Roaming charges ‘can cost more than holiday’

Sky News understands that Citizens Advice is urging the Government and providers to work on a voluntary agreement to stop high bills, which would include more warnings for customers and a voluntary price cap.

The charity said people travelling outside of the European Union face bills of thousands of pounds because of high charges and because they do not realise how quickly costs can rise or even that they are using roaming data.

Citizens Advice chief executive Gillian Guy said: “The market shouldn’t be a lottery where some customers can be unwittingly plunged into life-changing amounts of debt just because they used their phone.

“A voluntary price cap would help better protect customers and companies could do more by giving more warnings to customers if their bills start to rise.”

Within the EU the highest per megabyte roaming rate is capped at 17p, under changes brought in by the European Commission last year.

However, there is no such limit outside the EU, and researchers found the roaming rate per megabyte can be as high as £12.50.

Watching an episode of Eastenders could cost up to £1,360 in Turkey, compared to a maximum of £32 inside the EU, Citizens Advice discovered.

The charity has helped military personnel who were billed for thousands of pounds after leaving their data roaming on while deployed abroad and a holidaymaker who was hit with a bill of £1,500 after turning on data roaming to download an album while in Egypt.

The rate consumers pay depends on which provider they are with, where they travel and whether they have purchased a “bolt-on” which gives them a set amount of data to use abroad for a fixed cost.

At the moment, phone companies are required to send a warning message to customers who are outside the EU when a bill reaches €50 (around £35), asking them if they would like to continue.

But Citizens Advice argues that because there is no requirement to contact the customer again, they can rack up much higher bills without knowing.

Consumers can check their data roaming is off and contact their provider to find out their tariff, but the charity wants companies to do more.

Citizens Advice wants a voluntary agreement which would include standard warnings for customers about how much they were spending on data at regular intervals above the €50 level, and a maximum per megabyte cost.
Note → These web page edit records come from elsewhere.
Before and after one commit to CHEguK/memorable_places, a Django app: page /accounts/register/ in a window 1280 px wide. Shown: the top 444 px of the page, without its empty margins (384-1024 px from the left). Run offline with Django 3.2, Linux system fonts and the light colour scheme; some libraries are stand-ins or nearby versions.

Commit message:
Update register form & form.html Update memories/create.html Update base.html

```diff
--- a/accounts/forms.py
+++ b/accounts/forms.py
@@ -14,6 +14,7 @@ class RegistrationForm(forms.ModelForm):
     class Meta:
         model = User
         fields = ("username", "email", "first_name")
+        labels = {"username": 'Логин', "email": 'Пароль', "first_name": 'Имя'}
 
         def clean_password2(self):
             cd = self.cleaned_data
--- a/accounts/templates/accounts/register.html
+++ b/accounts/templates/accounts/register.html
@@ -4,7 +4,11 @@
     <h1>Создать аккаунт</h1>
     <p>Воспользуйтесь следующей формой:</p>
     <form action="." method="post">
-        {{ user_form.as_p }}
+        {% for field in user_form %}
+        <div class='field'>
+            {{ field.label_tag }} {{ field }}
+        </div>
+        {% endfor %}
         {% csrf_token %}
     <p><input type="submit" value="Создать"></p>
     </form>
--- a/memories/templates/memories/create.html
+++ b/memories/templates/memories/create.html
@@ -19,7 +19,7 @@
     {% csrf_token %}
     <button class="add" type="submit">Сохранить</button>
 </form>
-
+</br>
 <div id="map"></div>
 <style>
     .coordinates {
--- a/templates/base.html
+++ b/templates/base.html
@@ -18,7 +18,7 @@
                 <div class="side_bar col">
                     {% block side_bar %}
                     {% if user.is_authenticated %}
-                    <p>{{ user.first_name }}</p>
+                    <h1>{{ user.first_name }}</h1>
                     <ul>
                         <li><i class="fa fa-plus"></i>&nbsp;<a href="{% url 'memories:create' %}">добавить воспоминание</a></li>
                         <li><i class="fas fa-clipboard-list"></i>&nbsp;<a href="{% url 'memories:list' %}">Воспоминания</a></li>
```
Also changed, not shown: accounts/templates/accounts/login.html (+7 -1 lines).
It also wants to see measures introduced to ensure customers who are given unexpectedly high bills are treated fairly, that money is not recouped immediately and people are not pushed into debt.